NAS: For you know that even afterwards, when he desired to inherit the blessing, he was rejected, for he found no place for repentance, though he sought for it with tears.

KJV: For ye know how that afterward, when he would have inherited the blessing, he was rejected: for he found no place of repentance, though he sought it carefully with tears.

NKJ: For you know that afterward, when he wanted to inherit the blessing, he was rejected, for he found no place for repentance, though he sought it diligently with tears.

NLT: You know that afterward, when he wanted his father’s blessing, he was rejected. It was too late for repentance, even though he begged with bitter tears.

RSV: For you know that afterward, when he desired to inherit the blessing, he was rejected, for he found no chance to repent, though he sought it with tears.

Each of these translations gives the impression that Esau sought basic repentance. If so, this is cause for great concern, since it would teach that we may be able to turn to God with tears, truly seeking repentance, but be unable to find it. It would teach that there may be people who truly want to turn from their sin, but cannot find God’s mercy. It may teach that you could approach the throne of God requesting the gift of repentance and be turned down. It may teach there is a time in this life when it is just too late, no matter how much you desire to change. That is scary.

Seeking Repentance or Blessing?

However, there is another, and I believe, more faithful way to understand this passage. The pronoun “it” has not one but two possible antecedents. When structured like the translations I cited, the common way to read this in English is to look for the closest possibility as the referent to what Esau sought. And the closest referent to “it” is indeed “repentance.” However, the Greek language follows a different set of rules. Word order is secondary to inflection. The word “it” is a feminine pronoun, which means that the noun it modifies will be feminine too.

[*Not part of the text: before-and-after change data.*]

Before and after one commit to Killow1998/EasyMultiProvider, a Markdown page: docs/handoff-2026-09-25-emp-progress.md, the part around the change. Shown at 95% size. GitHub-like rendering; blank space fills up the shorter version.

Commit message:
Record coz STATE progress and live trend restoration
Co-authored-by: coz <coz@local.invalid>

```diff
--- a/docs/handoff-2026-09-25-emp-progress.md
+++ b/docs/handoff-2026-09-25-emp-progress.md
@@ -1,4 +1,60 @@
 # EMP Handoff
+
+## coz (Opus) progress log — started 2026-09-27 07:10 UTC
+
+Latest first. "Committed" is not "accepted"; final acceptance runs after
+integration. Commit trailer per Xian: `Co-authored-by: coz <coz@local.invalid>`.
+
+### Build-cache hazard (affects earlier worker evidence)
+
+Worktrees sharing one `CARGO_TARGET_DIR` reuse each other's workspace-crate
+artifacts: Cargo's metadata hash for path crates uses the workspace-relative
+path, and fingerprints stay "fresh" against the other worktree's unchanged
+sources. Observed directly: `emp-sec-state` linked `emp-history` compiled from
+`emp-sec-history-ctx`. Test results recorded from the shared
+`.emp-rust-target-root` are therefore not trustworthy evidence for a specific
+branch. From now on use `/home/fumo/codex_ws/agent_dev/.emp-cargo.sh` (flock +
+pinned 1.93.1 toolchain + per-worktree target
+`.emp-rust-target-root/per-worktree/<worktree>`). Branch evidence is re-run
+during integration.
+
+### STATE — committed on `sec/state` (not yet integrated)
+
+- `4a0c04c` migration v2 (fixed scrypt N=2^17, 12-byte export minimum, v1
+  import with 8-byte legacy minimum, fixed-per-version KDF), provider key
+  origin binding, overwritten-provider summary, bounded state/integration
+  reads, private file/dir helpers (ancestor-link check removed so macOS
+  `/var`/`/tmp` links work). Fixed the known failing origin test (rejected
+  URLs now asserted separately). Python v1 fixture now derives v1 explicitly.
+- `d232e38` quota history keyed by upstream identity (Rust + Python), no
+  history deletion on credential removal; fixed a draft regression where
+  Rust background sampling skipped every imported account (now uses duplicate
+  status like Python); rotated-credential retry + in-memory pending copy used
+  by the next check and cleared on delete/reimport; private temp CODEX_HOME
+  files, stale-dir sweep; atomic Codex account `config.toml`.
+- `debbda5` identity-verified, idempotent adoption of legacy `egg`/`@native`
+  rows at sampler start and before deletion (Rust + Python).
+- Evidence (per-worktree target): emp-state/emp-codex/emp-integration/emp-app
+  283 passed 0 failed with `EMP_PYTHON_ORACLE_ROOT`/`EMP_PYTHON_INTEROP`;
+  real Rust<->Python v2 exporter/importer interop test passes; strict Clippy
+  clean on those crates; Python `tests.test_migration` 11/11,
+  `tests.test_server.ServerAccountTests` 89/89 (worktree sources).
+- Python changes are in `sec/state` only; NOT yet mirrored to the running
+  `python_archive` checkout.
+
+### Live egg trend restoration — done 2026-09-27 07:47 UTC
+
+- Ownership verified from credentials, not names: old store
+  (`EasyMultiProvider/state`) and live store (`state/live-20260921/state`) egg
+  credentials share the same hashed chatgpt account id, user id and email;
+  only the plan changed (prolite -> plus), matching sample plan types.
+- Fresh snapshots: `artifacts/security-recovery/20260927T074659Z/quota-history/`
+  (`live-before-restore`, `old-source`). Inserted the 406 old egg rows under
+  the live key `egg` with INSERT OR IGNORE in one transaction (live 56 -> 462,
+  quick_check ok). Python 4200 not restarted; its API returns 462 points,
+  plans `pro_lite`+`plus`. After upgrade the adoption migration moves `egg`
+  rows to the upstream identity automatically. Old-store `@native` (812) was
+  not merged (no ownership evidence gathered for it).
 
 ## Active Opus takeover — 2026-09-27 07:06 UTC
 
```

In this verse there are two feminine nouns: “repentance” and “blessing.” Therefore, there are two viable options here for what Esau sought with tears. It was either repentance or the blessing. Neither is necessarily preferred based on grammar and syntax, so we must look to the context of the story the author of Hebrews references. So let’s look at the story of Esau.

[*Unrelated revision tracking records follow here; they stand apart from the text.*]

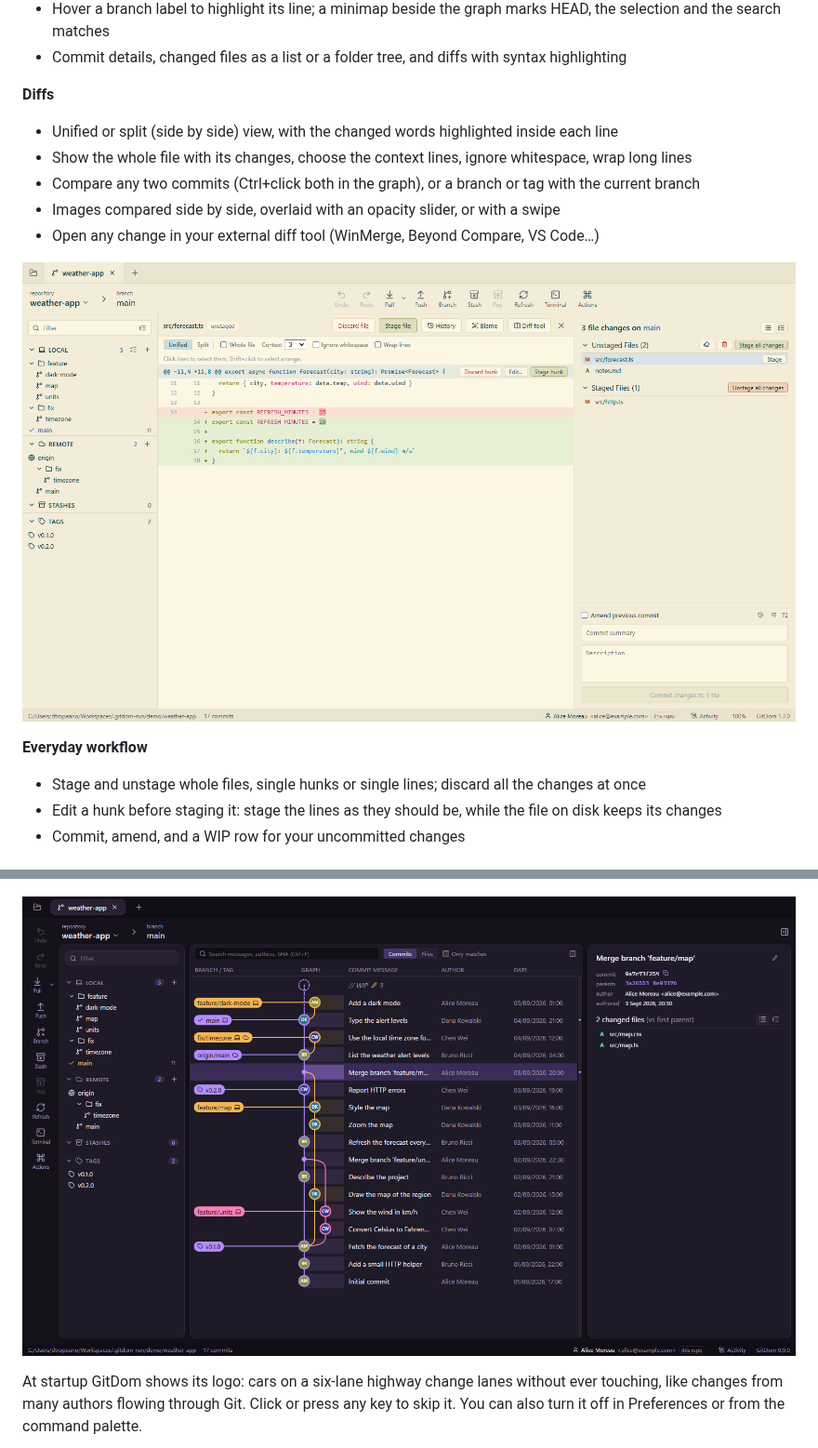
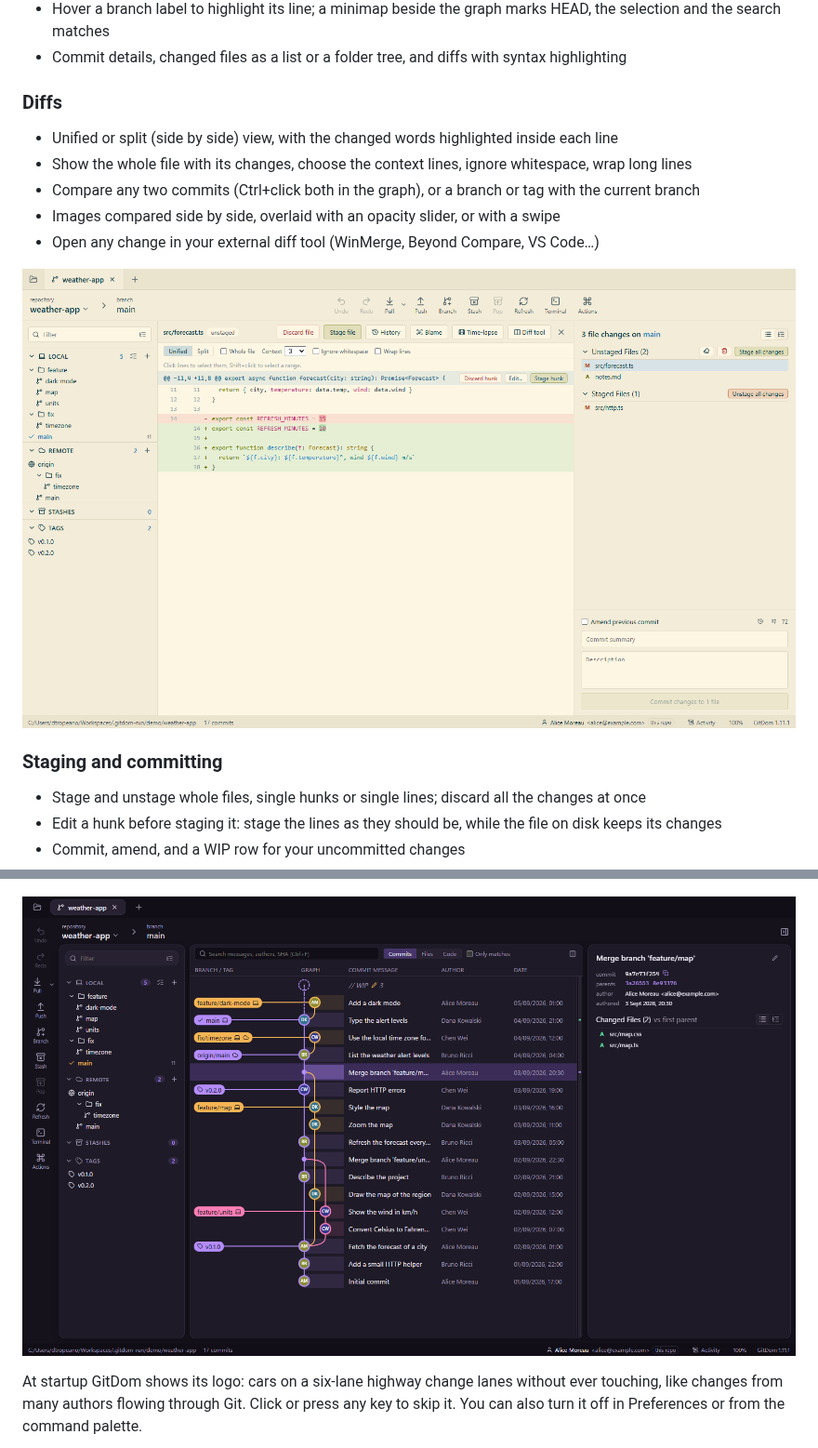
Before and after one commit to oromis95/gitdom, a Markdown page: README.md, 2 parts joined by grey strips. Shown at 93% size. Rendered like a GitHub page; pictures changed too: docs/screenshots/diff.png, docs/screenshots/studio.png.

```diff
--- a/README.md
+++ b/README.md
@@ -29,7 +68,7 @@ GitDom is a graphical client for everyday Git work: you can browse history, stag
 - Hover a branch label to highlight its line; a minimap beside the graph marks HEAD, the selection and the search matches
 - Commit details, changed files as a list or a folder tree, and diffs with syntax highlighting
 
-**Diffs**
+### Diffs
 
 - Unified or split (side by side) view, with the changed words highlighted inside each line
 - Show the whole file with its changes, choose the context lines, ignore whitespace, wrap long lines
@@ -39,7 +78,7 @@ GitDom is a graphical client for everyday Git work: you can browse history, stag
 
 ![A diff in the Solarized Light theme](docs/screenshots/diff.png)
 
-**Everyday workflow**
+### Staging and committing
 
 - Stage and unstage whole files, single hunks or single lines; discard all the changes at once
 - Edit a hunk before staging it: stage the lines as they should be, while the file on disk keeps its changes
```
Also changed, not shown: other parts of README.md (+120 -69 lines), docs/screenshots/dark.png, docs/screenshots/themes.png.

The Loss of Esau’s Blessing

When we turn back to the narrative in Genesis 27, we see Esau being tricked out of his blessing by Jacob and his mother. After Esau found out he had been tricked and that Isaac had blessed Jacob, he broke down. Notice how the story goes:

And he said, “Your brother came deceitfully and has taken away your blessing.” Then he said, “Is he not rightly named Jacob, for he has supplanted me these two times? He took away my birthright, and behold, now he has taken away my blessing.” And he said, “Have you not reserved a blessing for me?” But Isaac replied to Esau, “Behold, I have made him your master, and all his relatives I have given to him as servants; and with grain and new wine I have sustained him. Now as for you then, what can I do, my son?” Esau said to his father, “Do you have only one blessing, my father? Bless me, even me also, O my father.” So Esau lifted his voice and wept. (Genesis 27:35-38, emphasis mine)

Esau did indeed weep and repent. But what did he weep over? It was the loss of his blessing. The context in Genesis is clear. I think we must see the passage in Hebrews through the context of the original storyline. The author of Hebrews is saying that Esau sought his blessing, not repentance, with tears.

Radical Grace

The Bible teaches there is never a day before death when repentance is beyond our grasp. That is what I continued to tell the lady I spoke of earlier. Even the thief on the cross found humble repentance in his words to Jesus: “Remember me when you come into your kingdom.”

This is the wonder of our God and the gospel. God’s love makes repentance always acceptable no matter where you find yourself in life. If you seek repentance, you will find it. God’s grace is that radical.